Seems to me "garner" was seen mostly in the sports columns decades ago. Sportswriters of a certain time were always looking for a more colorful way of saying "Joe Pitcher got his fifteenth win today".

walter said...

An author with race-colored glasses

pm317 said...

Last two elections, (before that the election got stolen by a better clown of the two jokers running), people in the middle (unemotional?) like me wondered how an incompetent without accomplishments could sway a cult and win. Now we are again wondering how a bully with a foul mouth and no policy experience can run and seem to be winning. The country is in disarray, that is all what it says -- left, right, and everywhere, sophistication in thought, execution and results are missing.

Quaestor said...

Here's the way the world works: In the final analysis you can either be a bigoted, xenophobic survivor, or you can be an open-minded object of an extinction event. Take your pick.

Fabi said...

This post needs an 'Amanda' tag.

Hagar said...

The leftish Democrats have had "the Indian sign" on the Republican establshment since the 1934 election. Trump is the first Republican candidate since then to stand up and say, "Nyeah! nyeah! and nuts to you too!"

And this can not be tolerated.

n.n said...

There comes a time when everyone will be required to stake their positions and stand their ground.

War! What is it good for? To resolve irreconcilable differences.

That said, principles matter.

YoungHegelian said...

How can post modern Leftism not be a politics of vilification? It doesn't believe that there is a rationality that undergirds discourses between interest groups. "Rationality" is simply a disguise that those in power use to maintain their power.

The Post-Modernist knows that winning means that your favorite discourse crowds out all the others, that your views become the horizons of permissible thought. Rhetoric is the Will To Power's most useful tool.

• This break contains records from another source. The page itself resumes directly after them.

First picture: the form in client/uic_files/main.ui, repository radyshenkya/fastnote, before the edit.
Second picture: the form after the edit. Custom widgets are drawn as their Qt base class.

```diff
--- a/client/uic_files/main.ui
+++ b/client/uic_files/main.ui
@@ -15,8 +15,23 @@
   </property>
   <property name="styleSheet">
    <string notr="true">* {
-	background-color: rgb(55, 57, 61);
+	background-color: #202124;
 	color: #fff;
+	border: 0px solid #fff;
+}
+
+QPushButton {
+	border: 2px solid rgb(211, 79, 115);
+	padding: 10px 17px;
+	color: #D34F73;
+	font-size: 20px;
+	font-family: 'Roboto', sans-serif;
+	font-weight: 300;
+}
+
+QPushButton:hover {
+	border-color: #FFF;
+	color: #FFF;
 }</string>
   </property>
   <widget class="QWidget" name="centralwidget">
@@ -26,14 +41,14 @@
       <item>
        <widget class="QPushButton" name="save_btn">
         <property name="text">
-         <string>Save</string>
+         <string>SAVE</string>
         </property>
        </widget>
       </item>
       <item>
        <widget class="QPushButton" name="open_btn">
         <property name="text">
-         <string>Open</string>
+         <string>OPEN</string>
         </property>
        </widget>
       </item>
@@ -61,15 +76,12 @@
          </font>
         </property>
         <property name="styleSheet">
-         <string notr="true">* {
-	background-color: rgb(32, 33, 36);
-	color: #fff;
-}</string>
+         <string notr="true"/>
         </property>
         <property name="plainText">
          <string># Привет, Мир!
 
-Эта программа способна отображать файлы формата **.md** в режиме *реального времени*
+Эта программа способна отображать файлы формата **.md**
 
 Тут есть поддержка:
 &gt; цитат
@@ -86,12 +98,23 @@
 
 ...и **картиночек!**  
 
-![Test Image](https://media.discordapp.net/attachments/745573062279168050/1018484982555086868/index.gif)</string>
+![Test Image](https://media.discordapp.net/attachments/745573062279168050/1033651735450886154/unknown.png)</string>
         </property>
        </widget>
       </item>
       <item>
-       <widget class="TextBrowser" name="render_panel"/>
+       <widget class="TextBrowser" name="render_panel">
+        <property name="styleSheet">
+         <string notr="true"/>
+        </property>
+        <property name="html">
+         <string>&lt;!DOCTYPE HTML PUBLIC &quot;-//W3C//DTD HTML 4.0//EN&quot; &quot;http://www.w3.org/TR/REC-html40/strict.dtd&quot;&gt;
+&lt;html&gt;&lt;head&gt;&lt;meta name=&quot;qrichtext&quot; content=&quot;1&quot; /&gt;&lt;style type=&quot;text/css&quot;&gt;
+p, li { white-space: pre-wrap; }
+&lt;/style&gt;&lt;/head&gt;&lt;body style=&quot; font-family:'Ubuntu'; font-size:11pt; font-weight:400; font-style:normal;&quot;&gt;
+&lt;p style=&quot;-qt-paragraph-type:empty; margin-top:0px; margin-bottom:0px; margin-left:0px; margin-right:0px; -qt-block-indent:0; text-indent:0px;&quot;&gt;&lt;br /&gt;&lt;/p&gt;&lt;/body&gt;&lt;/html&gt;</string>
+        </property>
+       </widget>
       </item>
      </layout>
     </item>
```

Mike said...

I can't remember the last time Buchanan made so much sense. It also sounds exactly like the list El Rushbo uses to describe how the media routinely label Republicans. Tax cuts are "racist" and voting for traditional marriage is "homophobic" and declining to welcome terrorists-as-refugees is "xenophobic" etc etc.

Paul Zrimsek said...

"Political psychopathology." Nothing like a little armchair Soviet psychiatry to start your day.

YoungHegelian said...

Hoo-boy, did DeVega cherry pick that article by Buchanan, or what? There's a lot more in that Buchanan article, much of which works against DeVega's thesis, than DeVega wants to admit.

I wonder how many Salon readers click through to the Buchanan article & figger that out for themselves?

Hagar said...

The present Republican Party was the party of the wild-eyed abolitionist and "Free Soilers." Theodore Roosevelt was the leader of the progressive "Bull Moose" wing of the party, and the "Prairie Populists" were Republicans.

In 1932 Franklin Roosevelt ran on a platform of "economy in government" and fiscal responsibility against the liberal "Boy Wonder," Herbert Hoover.

Jack Kennedy in 1960 also ran on "economy in government" and correcting the reckless spending and expansion of the government bureaucracy under the Eisenhower administration plus the "missile gap" that wasn't.

Good times, good times.

Cog said...

Can’t help but enjoy these daily doses of Trump truths that he makes available to the public. Also, it’s fascinating to watch the establishment types scramble to stop the Tump train in its tracks. This is a story unfolding that is about a good guy vs the bad guys.

Ann Althouse said...

"Seems to me "garner" was seen mostly in the sports columns decades ago. Sportswriters of a certain time were always looking for a more colorful way of saying "Joe Pitcher got his fifteenth win today"."

Right. As I've said in other posts, it's a word for people who think there's a reason not to use the normal word "get." Like get is slang or just unacceptably short.

These people have the same problem with "put." But the replacements for "put" are varied and I haven't noticed one as frequent and ludicrous as "garner."

republicanyankee said...

Good grief, pm317, "Stolen"??? More proof that the most ignorant of voters are those referring to themselves as being "in the middle"...

Anyone who still, at this time, after all the evidence thinks that the election of 2000 was stolen is an idiot. Even Garage doesn't think that...

Hagar said...

The ABQ Journal had a headline with "garner" in it today. I think it was on the front sports page though.

Bill Peschel said...

Part of the job of emotion-drenched political essays like this one is to enrage the base while at the same time divert discussion away from the outcome of the Democratic Party's policy failures.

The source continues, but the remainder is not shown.